We examined the medical board websites of all 50 states and Washington, D.C. and developed a search procedure to try to maximize ecological validity and allow us to assess what barriers patients could face in searching this information. For each state, we searched the phrases “[state] medical board” and “[state] medical board disciplinary actions” using Google to find websites affiliated with government website servers. For each state website, we sought three features: a list of disciplined physicians with related orders, licensee profiles with access to orders, and case summaries that could quickly inform the public of PSM.
This search found only 24 states, including Washington D.C., offered a list of disciplined physicians. 17 additional states published meeting minutes or bulletins that named such physicians; 44 states offered a search function where a consumer could find a particular physician’s profile. However, about 39% of these websites had technical issues or outdated information. Twenty-one states provided case summaries of recent board decisions and orders, but only 9 of these used direct language when describing the case. The remaining 12 states used vague language, such as, “boundary violation,” or wrote of punishments that hinted at PSM, such as ordering a male physician to only see female patients with a chaperone present. Additional barriers included listing every order for every physician, making this search particularly tedious. Some states also created websites that would require individually searching every physician in the state to find orders in question, which also requires finding these names to begin such a search. Other states required formal Freedom of Information Act requests, which we posit could intimidate a consumer. In all, our team found = 245 orders set between July 2020-July 2022 across 24 states in about 12 hours. 

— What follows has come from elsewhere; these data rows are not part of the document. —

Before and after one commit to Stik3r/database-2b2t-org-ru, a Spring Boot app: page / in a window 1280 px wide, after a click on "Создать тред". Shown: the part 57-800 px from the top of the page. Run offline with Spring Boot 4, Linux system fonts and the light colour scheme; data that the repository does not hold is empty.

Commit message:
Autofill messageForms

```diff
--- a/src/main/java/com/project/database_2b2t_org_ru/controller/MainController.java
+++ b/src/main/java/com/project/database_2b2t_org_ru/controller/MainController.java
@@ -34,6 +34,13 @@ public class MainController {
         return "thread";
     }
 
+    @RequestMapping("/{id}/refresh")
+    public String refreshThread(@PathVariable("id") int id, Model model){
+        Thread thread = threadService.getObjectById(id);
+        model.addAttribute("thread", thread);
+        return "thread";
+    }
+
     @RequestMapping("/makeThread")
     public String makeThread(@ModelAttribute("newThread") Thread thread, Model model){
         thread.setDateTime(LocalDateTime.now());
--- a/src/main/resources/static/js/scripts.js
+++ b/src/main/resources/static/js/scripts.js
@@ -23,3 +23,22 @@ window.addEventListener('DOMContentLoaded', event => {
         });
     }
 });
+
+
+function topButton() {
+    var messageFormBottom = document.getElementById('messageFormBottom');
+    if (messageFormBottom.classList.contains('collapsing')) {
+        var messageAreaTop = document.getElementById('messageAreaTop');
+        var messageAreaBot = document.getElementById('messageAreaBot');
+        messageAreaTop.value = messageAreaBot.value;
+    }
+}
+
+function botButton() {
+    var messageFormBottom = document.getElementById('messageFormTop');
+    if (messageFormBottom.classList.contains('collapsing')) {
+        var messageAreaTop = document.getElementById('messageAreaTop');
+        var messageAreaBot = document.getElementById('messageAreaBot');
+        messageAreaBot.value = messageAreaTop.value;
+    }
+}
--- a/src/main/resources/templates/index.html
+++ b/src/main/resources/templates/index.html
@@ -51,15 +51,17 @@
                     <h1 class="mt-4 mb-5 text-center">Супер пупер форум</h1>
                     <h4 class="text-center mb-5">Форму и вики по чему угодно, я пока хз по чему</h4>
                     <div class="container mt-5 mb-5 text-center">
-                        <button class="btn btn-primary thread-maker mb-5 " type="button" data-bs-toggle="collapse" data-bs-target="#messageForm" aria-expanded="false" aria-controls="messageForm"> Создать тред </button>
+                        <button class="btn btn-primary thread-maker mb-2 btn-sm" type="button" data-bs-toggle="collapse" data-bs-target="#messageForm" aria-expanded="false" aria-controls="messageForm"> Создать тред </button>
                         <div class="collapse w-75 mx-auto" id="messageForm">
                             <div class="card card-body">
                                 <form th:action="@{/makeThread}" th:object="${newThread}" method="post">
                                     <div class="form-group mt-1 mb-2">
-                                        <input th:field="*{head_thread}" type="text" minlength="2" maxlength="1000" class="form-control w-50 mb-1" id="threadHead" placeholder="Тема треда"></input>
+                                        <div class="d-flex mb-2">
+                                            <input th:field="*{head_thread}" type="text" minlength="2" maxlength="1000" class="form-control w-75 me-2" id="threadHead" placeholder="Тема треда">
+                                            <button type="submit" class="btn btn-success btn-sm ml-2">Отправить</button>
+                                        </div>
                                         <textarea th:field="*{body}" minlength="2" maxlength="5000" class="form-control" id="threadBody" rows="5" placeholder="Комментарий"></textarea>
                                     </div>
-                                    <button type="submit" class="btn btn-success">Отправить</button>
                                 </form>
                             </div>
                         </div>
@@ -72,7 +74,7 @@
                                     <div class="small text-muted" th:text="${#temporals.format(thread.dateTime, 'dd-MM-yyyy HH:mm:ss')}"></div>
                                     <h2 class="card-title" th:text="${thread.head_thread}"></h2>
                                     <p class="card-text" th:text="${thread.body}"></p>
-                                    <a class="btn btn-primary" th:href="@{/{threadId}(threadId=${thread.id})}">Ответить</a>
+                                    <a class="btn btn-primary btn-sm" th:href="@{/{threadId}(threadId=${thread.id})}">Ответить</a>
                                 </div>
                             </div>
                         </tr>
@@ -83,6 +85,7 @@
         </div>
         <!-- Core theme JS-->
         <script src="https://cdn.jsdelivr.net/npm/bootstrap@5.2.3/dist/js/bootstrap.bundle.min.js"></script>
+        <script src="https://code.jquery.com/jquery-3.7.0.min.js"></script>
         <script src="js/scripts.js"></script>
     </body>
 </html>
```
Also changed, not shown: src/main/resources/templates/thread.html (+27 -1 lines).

Taken together, it would seem less than half of state medical boards are publishing information regarding PSM in line with FSMB’s policy paper at this time. In our study, we offer several points of discussion and ideas for future research to ultimately provide recommendations that can better protect patients. First, we raise concerns about the indirect language found in many of the case summaries. Speaking indirectly about these events, which are often traumatic for patients, risks several consequences. Researchers need a certain level of detail of behaviors in question to properly study how to prevent these events. More generally, indirectly describing the events invites questions of dismissing the severity of what occurred and the impact the misconduct had on patient-survivors. Second, we consider mandated reporting procedures, which could help state medical boards carry out their duties but could take away a sense of control for those already experiencing trauma. It is our hope that this study can spark more attention to the issue of PSM and find ways to prevent these events and support patient-survivors.  

Target Article 

Bruce, M. J., & Acierno, R. (2022). Medical board transparency regarding physician sexual misconduct: Two years post–policy updatesJournal of Traumatic Stress.

Discussion Questions

  1. What barriers might state medical boards be facing that prevent them from releasing PSM-related information as requested? 
  2. What motivates patients to report PSM, and how do they go about reporting?  
  3. What does addressing issues of betrayed trust, as seen in PSM, look like in psychotherapy?

About the Authors

Madeline J. Bruce, MS is a PhD candidate in clinical psychology at Saint Louis University. She is completing her clinical internship in the Department of Psychiatry and Behavioral Sciences at McGovern Medical School at UTHealth Houston.

Ron Acierno, PhD is a professor and vice chair of Veterans Affairs in the Department of Psychiatry and Behavioral Sciences at McGovern Medical School at UTHealth Houston. He also serves as the Executive Director of the UTHealth Trauma and Resilience Center.

References Cited

Federation of State Medical Boards (2020). Physician Sexual Misconduct. https://www.fsmb.org/siteassets/advocacy/policies/report-of-workgroup-on-sexual-misconduct-adopted-version.pdf